Start of SOURCE MATERIAL

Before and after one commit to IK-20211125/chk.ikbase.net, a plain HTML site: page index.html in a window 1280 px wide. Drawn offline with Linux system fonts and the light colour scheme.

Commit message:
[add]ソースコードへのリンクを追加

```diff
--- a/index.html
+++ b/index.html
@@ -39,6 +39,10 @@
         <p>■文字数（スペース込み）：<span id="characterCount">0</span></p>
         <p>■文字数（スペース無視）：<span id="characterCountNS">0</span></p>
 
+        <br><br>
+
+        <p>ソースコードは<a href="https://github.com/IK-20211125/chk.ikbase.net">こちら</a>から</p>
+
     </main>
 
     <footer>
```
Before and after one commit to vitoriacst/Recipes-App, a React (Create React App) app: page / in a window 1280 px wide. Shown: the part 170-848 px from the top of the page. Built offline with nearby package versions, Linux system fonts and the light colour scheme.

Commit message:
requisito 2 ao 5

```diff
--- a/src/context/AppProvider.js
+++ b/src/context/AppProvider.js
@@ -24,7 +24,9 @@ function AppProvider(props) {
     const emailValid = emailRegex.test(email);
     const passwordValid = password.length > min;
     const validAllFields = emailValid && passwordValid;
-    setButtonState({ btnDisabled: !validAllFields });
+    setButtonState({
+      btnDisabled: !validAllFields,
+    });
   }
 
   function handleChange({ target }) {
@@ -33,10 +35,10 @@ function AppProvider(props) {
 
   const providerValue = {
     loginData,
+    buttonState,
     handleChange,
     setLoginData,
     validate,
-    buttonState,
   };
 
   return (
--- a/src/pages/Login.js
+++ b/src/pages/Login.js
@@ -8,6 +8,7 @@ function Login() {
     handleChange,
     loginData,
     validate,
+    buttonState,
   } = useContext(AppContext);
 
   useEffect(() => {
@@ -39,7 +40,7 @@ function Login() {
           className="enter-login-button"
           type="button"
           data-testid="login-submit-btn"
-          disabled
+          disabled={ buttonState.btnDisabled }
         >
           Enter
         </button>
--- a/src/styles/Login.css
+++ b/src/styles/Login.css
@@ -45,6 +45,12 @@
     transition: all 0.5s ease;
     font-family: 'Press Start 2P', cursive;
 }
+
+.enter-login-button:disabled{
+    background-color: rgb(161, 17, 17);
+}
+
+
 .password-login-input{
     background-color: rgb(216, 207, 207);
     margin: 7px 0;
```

End of SOURCE MATERIAL

TASK GOAL: When you reach the end of the listing, print it again in full, exactly as given.

SOLUTION TO THE PROBLEM:
Before and after one commit to IK-20211125/chk.ikbase.net, a plain HTML site: page index.html in a window 1280 px wide. Drawn offline with Linux system fonts and the light colour scheme.

Commit message:
[add]ソースコードへのリンクを追加

```diff
--- a/index.html
+++ b/index.html
@@ -39,6 +39,10 @@
         <p>■文字数（スペース込み）：<span id="characterCount">0</span></p>
         <p>■文字数（スペース無視）：<span id="characterCountNS">0</span></p>
 
+        <br><br>
+
+        <p>ソースコードは<a href="https://github.com/IK-20211125/chk.ikbase.net">こちら</a>から</p>
+
     </main>
 
     <footer>
```
Before and after one commit to vitoriacst/Recipes-App, a React (Create React App) app: page / in a window 1280 px wide. Shown: the part 170-848 px from the top of the page. Built offline with nearby package versions, Linux system fonts and the light colour scheme.

Commit message:
requisito 2 ao 5

```diff
--- a/src/context/AppProvider.js
+++ b/src/context/AppProvider.js
@@ -24,7 +24,9 @@ function AppProvider(props) {
     const emailValid = emailRegex.test(email);
     const passwordValid = password.length > min;
     const validAllFields = emailValid && passwordValid;
-    setButtonState({ btnDisabled: !validAllFields });
+    setButtonState({
+      btnDisabled: !validAllFields,
+    });
   }
 
   function handleChange({ target }) {
@@ -33,10 +35,10 @@ function AppProvider(props) {
 
   const providerValue = {
     loginData,
+    buttonState,
     handleChange,
     setLoginData,
     validate,
-    buttonState,
   };
 
   return (
--- a/src/pages/Login.js
+++ b/src/pages/Login.js
@@ -8,6 +8,7 @@ function Login() {
     handleChange,
     loginData,
     validate,
+    buttonState,
   } = useContext(AppContext);
 
   useEffect(() => {
@@ -39,7 +40,7 @@ function Login() {
           className="enter-login-button"
           type="button"
           data-testid="login-submit-btn"
-          disabled
+          disabled={ buttonState.btnDisabled }
         >
           Enter
         </button>
--- a/src/styles/Login.css
+++ b/src/styles/Login.css
@@ -45,6 +45,12 @@
     transition: all 0.5s ease;
     font-family: 'Press Start 2P', cursive;
 }
+
+.enter-login-button:disabled{
+    background-color: rgb(161, 17, 17);
+}
+
+
 .password-login-input{
     background-color: rgb(216, 207, 207);
     margin: 7px 0;
```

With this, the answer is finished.